The production of this matrix comes at a pivotal moment. It continues the work the NYPD has been engaged in over the past seven years to adopt a series of significant reforms including: the development of the Neighborhood Policing philosophy; the distribution of body-worn cameras to all officers; significant revisions to our use of force policies; and the implementation of implicit bias and crisis intervention training. The matrix gives the members of the Department and the members of the public a clearer understanding of how penalties will be imposed when officers are found guilty of, or plead guilty to, disciplinary charges and eliminates the perception of favoritism or bias that can undermine the legitimacy of the disciplinary process. Moreover, the matrix reflects the Police Commissioner's commitment that every member of the service is held accountable for his or her conduct based upon reasonable standards and preserves the fundamental concept of police discretion.

On February 4, 2021, the NYPD and Civilian Complaint Review Board signed a memorandum of understanding to strengthen the disciplinary matrix and ensure greater transparency around the disciplinary process. Specifically, this MOU: confirms that the NYPD and CCRB will use the matrix as a framework to guide penalties for officer misconduct; requires the NYPD and CCRB to describe, in writing, the basis for any departures from the matrix and make such document publicly available; reiterates the Police Commissioner’s obligation to notify the CCRB when he intends to impose a penalty that is less than CCRB’s recommendation and make that determination publicly available; and ensures CCRB’s access to officer employment history for any substantiated allegations.

2019 Overview

In 2019, the NYPD closed discipline cases involving 339 uniformed members of service (UMOS). This does not include UMOS who received command level discipline.

In 2019, there were 79 department trials. Of these, 13 UMOS pled guilty to the underlying charges and had a mitigation hearing, 49 were found guilty of at least one charge after trial, and 17 UMOS were found not guilty of all charges. The majority of charges involved violations of department rules (189 UMOS) and DWI/alcohol related or force related infractions (26 UMOS each).

Of the 322 UMOS that pleaded or were found guilty after trial:

  • 3.1% were dismissed from the department.
  • 5.3% submitted for service or vested retirement from the department. The top three charges for forced separation were department rule violations, DWI/alcohol related infractions, and unlawful/criminal conduct.
  • 29.2% resulted in dismissal probation with forfeited penalty days. The top two charges for those receiving this combination of penalties were violation of department rules and DWI/alcohol-related.
  • Reprimand was not used as a penalty in any disciplinary cases closed in 2019.

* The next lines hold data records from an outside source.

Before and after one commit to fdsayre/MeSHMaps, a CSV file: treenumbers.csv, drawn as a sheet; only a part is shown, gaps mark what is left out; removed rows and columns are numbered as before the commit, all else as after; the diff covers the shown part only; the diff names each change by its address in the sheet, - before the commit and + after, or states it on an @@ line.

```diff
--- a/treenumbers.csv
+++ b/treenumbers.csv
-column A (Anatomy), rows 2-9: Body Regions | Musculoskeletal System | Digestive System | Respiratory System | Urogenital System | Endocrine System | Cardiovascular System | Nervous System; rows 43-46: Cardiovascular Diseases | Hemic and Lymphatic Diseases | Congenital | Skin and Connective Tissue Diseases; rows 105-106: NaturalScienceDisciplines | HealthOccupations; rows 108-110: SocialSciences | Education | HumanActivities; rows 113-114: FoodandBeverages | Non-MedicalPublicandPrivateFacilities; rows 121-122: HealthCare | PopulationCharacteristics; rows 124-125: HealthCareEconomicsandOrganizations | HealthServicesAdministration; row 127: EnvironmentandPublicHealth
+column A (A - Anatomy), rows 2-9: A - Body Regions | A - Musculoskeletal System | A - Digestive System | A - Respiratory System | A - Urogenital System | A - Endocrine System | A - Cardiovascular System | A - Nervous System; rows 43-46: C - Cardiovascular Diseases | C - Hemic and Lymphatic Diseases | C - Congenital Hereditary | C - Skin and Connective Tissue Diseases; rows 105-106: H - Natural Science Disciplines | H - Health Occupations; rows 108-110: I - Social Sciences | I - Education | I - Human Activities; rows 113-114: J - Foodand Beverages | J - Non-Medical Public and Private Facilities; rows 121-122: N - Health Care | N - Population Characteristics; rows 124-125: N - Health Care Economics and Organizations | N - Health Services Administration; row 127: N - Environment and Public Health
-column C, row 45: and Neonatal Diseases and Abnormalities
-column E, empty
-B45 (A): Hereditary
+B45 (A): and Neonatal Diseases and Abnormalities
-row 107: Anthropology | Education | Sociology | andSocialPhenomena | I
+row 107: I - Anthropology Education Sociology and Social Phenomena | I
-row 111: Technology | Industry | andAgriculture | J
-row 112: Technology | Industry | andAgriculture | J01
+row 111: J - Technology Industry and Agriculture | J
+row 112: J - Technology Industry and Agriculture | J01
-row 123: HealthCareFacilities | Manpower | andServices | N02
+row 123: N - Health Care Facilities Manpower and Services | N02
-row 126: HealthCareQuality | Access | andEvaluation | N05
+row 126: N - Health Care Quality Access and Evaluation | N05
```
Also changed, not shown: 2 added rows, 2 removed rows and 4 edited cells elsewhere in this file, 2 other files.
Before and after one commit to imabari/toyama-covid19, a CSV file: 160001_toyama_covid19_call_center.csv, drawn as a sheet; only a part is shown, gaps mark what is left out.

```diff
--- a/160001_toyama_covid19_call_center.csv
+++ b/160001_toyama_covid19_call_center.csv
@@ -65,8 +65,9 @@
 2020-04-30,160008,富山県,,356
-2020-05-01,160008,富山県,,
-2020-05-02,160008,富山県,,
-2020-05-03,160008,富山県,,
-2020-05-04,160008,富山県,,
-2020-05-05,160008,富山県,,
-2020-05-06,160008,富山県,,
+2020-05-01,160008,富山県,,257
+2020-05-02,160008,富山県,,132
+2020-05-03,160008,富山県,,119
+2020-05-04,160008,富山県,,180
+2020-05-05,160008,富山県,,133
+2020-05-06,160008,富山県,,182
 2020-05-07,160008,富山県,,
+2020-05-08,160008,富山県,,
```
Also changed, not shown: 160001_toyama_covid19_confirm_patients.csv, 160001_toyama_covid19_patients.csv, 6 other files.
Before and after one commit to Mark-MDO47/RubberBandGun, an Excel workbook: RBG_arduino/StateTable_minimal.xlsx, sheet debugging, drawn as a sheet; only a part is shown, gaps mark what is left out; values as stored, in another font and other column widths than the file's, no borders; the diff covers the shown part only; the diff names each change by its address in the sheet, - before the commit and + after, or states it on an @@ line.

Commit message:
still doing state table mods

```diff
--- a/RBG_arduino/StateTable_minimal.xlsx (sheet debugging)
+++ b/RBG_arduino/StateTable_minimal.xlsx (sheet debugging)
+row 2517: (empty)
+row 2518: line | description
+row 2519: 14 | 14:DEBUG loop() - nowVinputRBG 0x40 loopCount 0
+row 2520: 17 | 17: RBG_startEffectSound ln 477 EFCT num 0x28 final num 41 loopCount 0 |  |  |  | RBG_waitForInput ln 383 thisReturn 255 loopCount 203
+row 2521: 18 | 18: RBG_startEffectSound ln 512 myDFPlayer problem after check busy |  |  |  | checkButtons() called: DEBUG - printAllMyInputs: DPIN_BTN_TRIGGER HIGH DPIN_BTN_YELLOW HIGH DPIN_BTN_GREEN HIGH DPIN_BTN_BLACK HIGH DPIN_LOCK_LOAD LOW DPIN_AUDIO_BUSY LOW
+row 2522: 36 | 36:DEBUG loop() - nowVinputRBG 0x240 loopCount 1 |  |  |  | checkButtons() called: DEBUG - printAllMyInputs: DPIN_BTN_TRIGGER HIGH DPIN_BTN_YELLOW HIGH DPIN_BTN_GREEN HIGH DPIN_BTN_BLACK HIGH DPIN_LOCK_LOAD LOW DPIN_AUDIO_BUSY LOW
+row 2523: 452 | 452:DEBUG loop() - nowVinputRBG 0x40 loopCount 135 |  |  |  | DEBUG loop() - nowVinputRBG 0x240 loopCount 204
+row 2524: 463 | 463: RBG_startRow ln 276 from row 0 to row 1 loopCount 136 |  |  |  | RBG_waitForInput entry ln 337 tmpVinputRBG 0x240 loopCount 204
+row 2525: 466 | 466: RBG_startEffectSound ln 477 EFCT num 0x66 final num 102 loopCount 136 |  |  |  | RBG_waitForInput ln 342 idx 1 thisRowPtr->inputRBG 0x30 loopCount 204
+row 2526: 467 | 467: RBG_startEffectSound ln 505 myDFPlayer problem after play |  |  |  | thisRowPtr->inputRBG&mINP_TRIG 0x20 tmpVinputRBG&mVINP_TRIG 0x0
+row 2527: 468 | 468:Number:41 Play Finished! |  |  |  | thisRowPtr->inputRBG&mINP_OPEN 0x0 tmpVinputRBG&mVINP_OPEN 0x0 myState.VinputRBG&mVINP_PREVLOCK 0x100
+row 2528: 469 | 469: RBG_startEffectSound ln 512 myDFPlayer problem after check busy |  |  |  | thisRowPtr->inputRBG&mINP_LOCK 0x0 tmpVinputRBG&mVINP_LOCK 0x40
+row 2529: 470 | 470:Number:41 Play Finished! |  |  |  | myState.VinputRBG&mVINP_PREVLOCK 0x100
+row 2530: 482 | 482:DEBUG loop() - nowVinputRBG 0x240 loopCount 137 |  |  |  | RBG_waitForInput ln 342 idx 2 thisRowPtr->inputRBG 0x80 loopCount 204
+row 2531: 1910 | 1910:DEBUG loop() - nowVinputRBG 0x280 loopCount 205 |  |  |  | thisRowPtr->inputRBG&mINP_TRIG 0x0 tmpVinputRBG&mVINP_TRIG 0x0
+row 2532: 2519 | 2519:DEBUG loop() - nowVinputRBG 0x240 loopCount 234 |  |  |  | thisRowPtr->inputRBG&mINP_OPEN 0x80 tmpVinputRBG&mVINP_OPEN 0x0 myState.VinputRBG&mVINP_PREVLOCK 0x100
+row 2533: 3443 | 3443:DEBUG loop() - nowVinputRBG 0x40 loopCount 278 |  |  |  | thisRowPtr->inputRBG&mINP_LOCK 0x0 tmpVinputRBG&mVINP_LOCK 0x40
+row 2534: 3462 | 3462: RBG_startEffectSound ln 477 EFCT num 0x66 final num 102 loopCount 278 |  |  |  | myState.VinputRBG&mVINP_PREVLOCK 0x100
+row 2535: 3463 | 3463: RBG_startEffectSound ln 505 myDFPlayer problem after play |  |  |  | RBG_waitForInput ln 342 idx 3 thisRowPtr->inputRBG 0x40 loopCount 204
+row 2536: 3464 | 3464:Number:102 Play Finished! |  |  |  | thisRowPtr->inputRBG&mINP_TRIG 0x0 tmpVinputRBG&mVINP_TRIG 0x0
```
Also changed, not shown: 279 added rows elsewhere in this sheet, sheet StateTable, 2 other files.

2019 charges to penalties

**This number includes officers who were found not guilty of all charges after trial.

***This number includes officers who pled guilty and entered into settlement agreements, pled guilty and testified in mitigation of the penalty, and those who were found guilty after trial.

The graph below outlines the top charges served to the 322, or 95%, of UMOS charged with a disciplinary case who pleaded guilty and entered into settlement agreements or were found guilty after trial.

UMOS found guilty after trial

*Percentages based on total number of UMOS who pleaded or were found guilty of disciplinary charges after trial.

The NYPD’s efforts to create greater accountability is a work in progress. It is ever-evolving to reflect the department’s high standards for the policing profession. What follows are links to some of our most important policies and reports, and data sets, that shed light on our performance and innovations for this integral portion of our public service mission.